In the buffer zone bordering Tanintharyi Nature Reserve, in Dawei district, for example, Local Forest User Groups learnt about Sustainable Forest Management (SFM) concepts and how to conduct a simple forest inventory; this was tested in the Hnan Kyae village community forest in Ye Phyu Township, Dawei district. The training session will help forest managers identify which trees can be harvested without compromising the long-term productive value of the forest. The training tested a new, low-input concept for a simplified inventory method that can be learnt by community forest managers in about an hour, the results of which can be analysed by the group manually, without need for support. The method has proved so popular that trainees in Kachin state have already undertaken full inventories in ten community forests, providing the first ever township-level overview of the productive capacity of CF.
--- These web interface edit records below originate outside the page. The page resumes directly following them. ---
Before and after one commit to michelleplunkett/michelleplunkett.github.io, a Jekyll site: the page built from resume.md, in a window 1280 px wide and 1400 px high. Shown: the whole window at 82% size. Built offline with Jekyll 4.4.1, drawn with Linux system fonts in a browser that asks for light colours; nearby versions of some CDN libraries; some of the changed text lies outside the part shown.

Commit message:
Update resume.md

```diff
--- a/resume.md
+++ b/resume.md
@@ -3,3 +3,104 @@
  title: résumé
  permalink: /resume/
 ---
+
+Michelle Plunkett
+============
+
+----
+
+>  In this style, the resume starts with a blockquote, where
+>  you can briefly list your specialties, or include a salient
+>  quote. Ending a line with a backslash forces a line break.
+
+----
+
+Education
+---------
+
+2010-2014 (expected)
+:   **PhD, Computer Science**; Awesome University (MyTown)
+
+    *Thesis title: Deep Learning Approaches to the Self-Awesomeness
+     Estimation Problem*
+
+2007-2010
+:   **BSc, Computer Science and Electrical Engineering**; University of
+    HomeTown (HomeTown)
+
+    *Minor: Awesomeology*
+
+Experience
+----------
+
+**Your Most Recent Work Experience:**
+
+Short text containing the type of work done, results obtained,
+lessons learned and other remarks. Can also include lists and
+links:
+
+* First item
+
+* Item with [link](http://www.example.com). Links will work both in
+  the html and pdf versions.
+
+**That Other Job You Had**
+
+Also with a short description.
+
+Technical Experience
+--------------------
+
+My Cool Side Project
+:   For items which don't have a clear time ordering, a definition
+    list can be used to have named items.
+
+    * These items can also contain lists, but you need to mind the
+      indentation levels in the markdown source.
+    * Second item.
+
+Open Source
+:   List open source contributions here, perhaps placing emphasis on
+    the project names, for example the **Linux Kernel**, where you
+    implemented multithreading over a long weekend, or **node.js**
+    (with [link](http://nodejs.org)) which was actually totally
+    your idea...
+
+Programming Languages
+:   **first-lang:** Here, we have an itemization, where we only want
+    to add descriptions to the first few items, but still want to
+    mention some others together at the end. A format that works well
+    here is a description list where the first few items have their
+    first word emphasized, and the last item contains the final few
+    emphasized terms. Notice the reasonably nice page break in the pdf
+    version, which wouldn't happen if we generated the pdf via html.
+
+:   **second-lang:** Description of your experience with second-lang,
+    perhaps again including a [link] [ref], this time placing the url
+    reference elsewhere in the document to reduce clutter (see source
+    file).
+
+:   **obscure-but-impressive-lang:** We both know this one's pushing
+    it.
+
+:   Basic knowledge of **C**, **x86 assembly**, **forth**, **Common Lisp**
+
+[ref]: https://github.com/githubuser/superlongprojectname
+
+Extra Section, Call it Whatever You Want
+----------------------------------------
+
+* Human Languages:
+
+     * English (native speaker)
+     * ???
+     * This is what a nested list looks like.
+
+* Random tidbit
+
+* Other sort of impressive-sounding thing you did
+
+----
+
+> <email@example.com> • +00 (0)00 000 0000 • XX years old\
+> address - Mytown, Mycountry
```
Until now CF in Myanmar has largely been perceived as a subsistence activity, but sale of sustainably and legally harvested products is already practiced in other countries in the region and has potential to help fund SFM.

“FFI has been supporting community forestry in Myanmar for several years, through direct implementation and evidence-based policy advice. CF clearly holds great potential for sustainable rural development and biodiversity conservation in the country,” explains Mark Grindley, Terrestrial Programme Technical Advisor/FLEGT Project Manager.
"This project takes advantage of EU FLEGT programme support to further strengthen CF by looking at how legal, sustainable timber trade can help cover management costs and increase financial incentives to CF managers, and ultimately support further expansion of this promising initiative", adds Grindley. It has also raised the profile of CF legality in the upcoming FLEGT negotiations, as well as forest sector reform in Myanmar more widely. Above all, the project’s efforts have the potential to generate substantial income for local communities and thereby improve lives and livelihoods".
Recent Government interest in FLEGT moreover is providing an unprecedented opportunity to clarify community rights over Community Forest (CF) timber and in turn promote the expansion and sustainability of CF, including fostering the growing momentum for improving the commercial prospects of CF and CF timber. In this context, the project is providing input into the revision of the main legal instrument for CF, the “CF Instruction”, and is drafting CF management guidelines based on experiences from neighbouring countries, thereby filling an obvious gap as clear guidance for CF managers that has not existed since the Instruction was promulgated in 1995.

The National Community Forestry (CF) Instruction in Myanmar (1995) provides communities the opportunity for 30 year licenses to manage state forests lands for natural forest protection, mixed agroforestry and timber production systems. However, the Government currently provides no clear guidance on CF management, or guidelines on harvesting, marking and chain of custody guidelines for CF timber. The Government’s recent declared interest in FLEGT issues and the initiation of the VPA process is an opportunity to provide clarity on these issues.

Forest inventory training – understood as the systematic collection of data and forest information for assessment and the corresponding estimate of the value and possible uses of timber – is viewed as a key conduit towards sound forest monitoring, transparency, traceability and good governance more broadly. It is equally an important facet required to sustain ecosystems, so that harvesting can be planned to avoid damage to the forest structure and the removal of more wood that can be sustainably produced.